Each line that contains the string "class" counts once; report how many such lines appear in the data, as a number only.

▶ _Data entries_
--------------------------------------------------

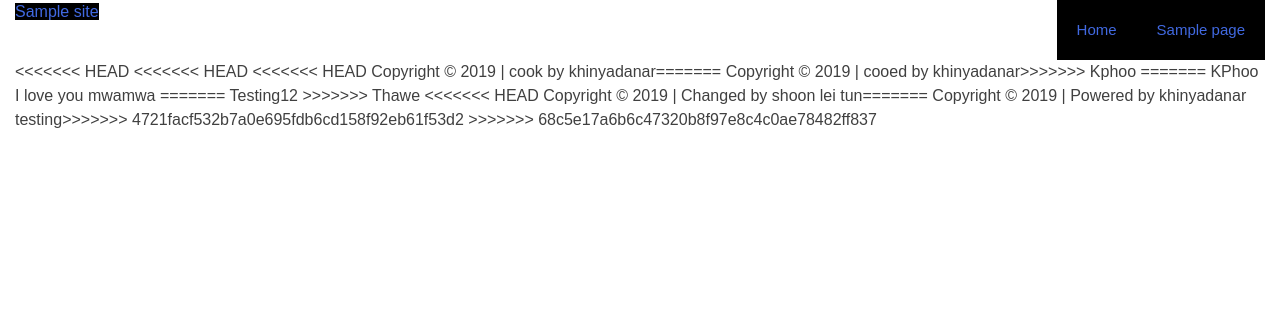
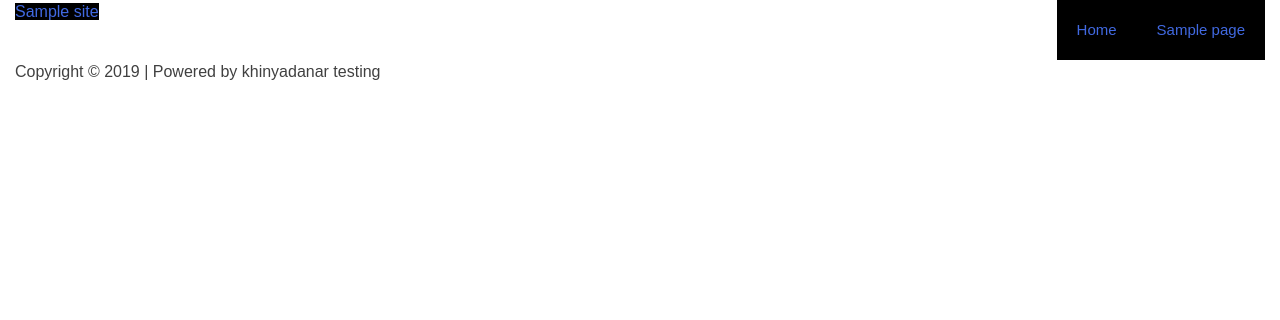
Before and after one commit to Kphoo/webhook, a WordPress theme: template themes/start/page.php in a window 1280 px wide. Shown: the top 320 px of the page. Run offline with PHP 8.4 and a stand-in for WordPress, Linux system fonts and the light colour scheme; the site name, menu and one post (Sample post) are stand-ins, and other content is empty.

Commit message:
footertry

```diff
--- a/themes/start/footer.php
+++ b/themes/start/footer.php
@@ -62,26 +62,10 @@
 		<?php do_action( 'swp_after_footer_widgets' );  ?>
 			<div class="site-info <?php echo copyright_notstretched(); ?>">
 				<div class="<?php echo copyright_stretched(); ?>">
-<<<<<<< HEAD
-<<<<<<< HEAD
-<<<<<<< HEAD
-				<?php echo get_theme_mod( 'footer_copyright', 'Copyright &copy; 2019 | cook by khinyadanar' ); ?>
-=======
-				<?php echo get_theme_mod( 'footer_copyright', 'Copyright &copy; 2019 | cooed by khinyadanar' ); ?>
->>>>>>> Kphoo
-=======
-KPhoo I love you mwamwa
-=======
-Testing12
->>>>>>> Thawe
 
 
-<<<<<<< HEAD
-				<?php echo get_theme_mod( 'footer_copyright', 'Copyright &copy; 2019 | Changed by shoon lei tun' ); ?>
-=======
 				<?php echo get_theme_mod( 'footer_copyright', 'Copyright &copy; 2019 | Powered by khinyadanar testing' ); ?>
->>>>>>> 4721facf532b7a0e695fdb6cd158f92eb61f53d2
->>>>>>> 68c5e17a6b6c47320b8f97e8c4c0ae78482ff837
+
 				</div>
 			</div><!-- .site-info -->
 		<?php do_action( 'swp_after_footer' );  ?>
```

--------------------------------------------------

▶ _RESPONSE BOX_
2